Blouin consistently receives high marks from students for his organization, enthusiasm, preparedness, and ability to encourage discussion. Bernice Pescosolido, Distinguished and Chancellor's Professor of Sociology, says that a review of his course materials "reveals all of the hallmarks of excellence -- organization, rigor, and enthusiasm."

On the first day of class, Blouin asks students for personal information and anecdotes, as well as their favorite movies, television shows, books, musicians, and topics they would like to discuss in class. He uses the students' responses to make sociology relevant to their interests. He often opens class with a discussion of relevant current events. One student evaluation said that he "always had stories to elaborate on the lecture materials, so concepts were easier to understand, remember, and apply."

Blouin's commitment to sociology research and teaching has not gone unnoticed. In 2007 the Indiana University Department of Sociology awarded him the Edwin H. Sutherland Award for Excellence and Commitment to Teaching. The American Sociological Association also recognized him with a SAGE and Pine Forge Teaching Innovations and Professional Development Award.

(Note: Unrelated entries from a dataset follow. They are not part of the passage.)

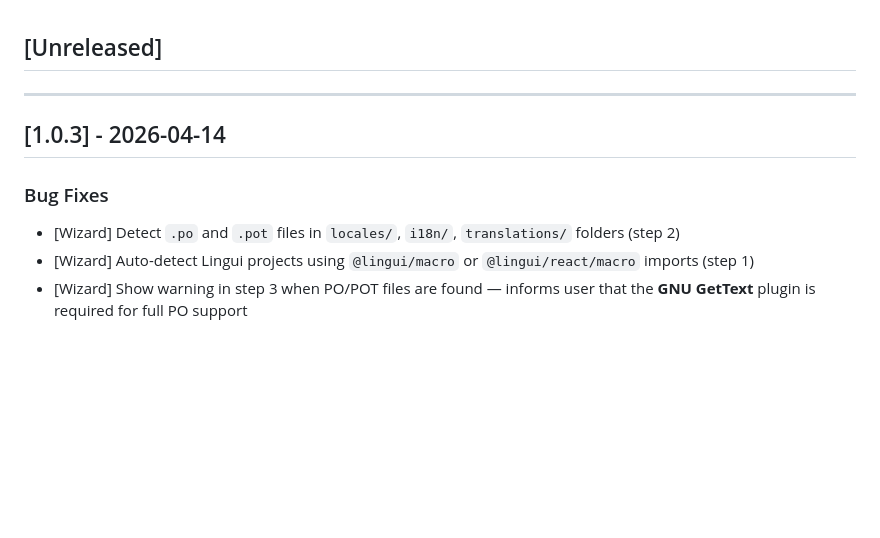
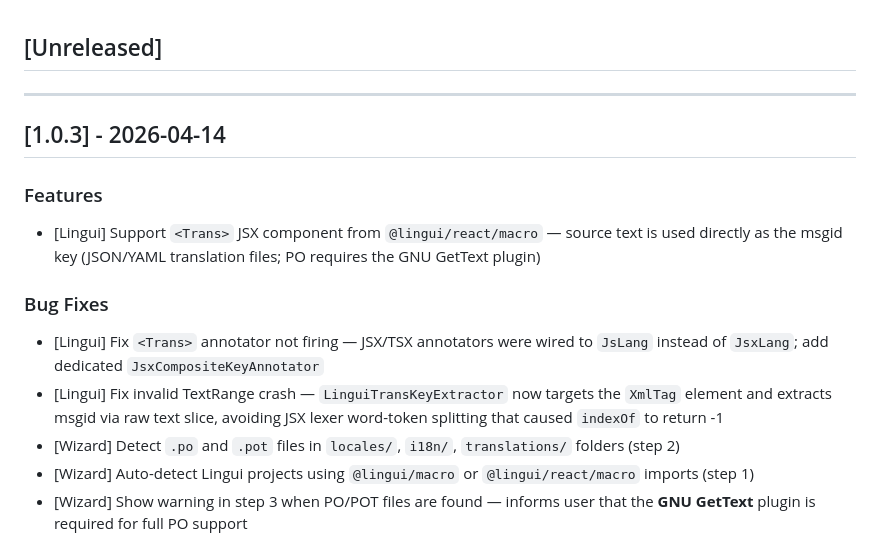
Before and after one commit to IBRAHIMDANS/i18nSupportPlus, a Markdown page: CHANGELOG.md, the part around the change. Drawn GitHub-style; blank space fills up the shorter version.

Commit message:
docs(changelog): add 1.0.3 Lingui <Trans> support and annotator fixes

```diff
--- a/CHANGELOG.md
+++ b/CHANGELOG.md
@@ -4,7 +4,12 @@
 
 ## [1.0.3] - 2026-04-14
 
+### Features
+- [Lingui] Support `<Trans>` JSX component from `@lingui/react/macro` — source text is used directly as the msgid key (JSON/YAML translation files; PO requires the GNU GetText plugin)
+
 ### Bug Fixes
+- [Lingui] Fix `<Trans>` annotator not firing — JSX/TSX annotators were wired to `JsLang` instead of `JsxLang`; add dedicated `JsxCompositeKeyAnnotator`
+- [Lingui] Fix invalid TextRange crash — `LinguiTransKeyExtractor` now targets the `XmlTag` element and extracts msgid via raw text slice, avoiding JSX lexer word-token splitting that caused `indexOf` to return -1
 - [Wizard] Detect `.po` and `.pot` files in `locales/`, `i18n/`, `translations/` folders (step 2)
 - [Wizard] Auto-detect Lingui projects using `@lingui/macro` or `@lingui/react/macro` imports (step 1)
 - [Wizard] Show warning in step 3 when PO/POT files are found — informs user that the **GNU GetText** plugin is required for full PO support
```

Blouin collaborated in 2007 with fellow graduate student Evelyn Perry to investigate the effects of service learning. Their thesis, Whom Does Service Learning Really Serve: Community Organizations' Perspectives on Service Learning, examined critical questions and helped ensure that service-learning programs helped both students and the community. Blouin and Perry won a Best Paper Award from the Society for the Study of Problems for the research project.

In spring 2007 Blouin planned and coordinated the Preparing Future Faculty Conference, an annual event co-sponsored by the University Graduate School. "Mr. Blouin's effort to host an outstanding conference provided an additional confirmation that he is dedicated to the advancement of teaching for himself and others," says James C. Wimbush, dean of the University Graduate School. More than 300 graduate students attended to learn more about preparing for academic careers.

Blouin's research and teaching style set him apart from others in his field. "This young man has chosen to dedicate his life to making sociology meaningful and useful," says Gieryn.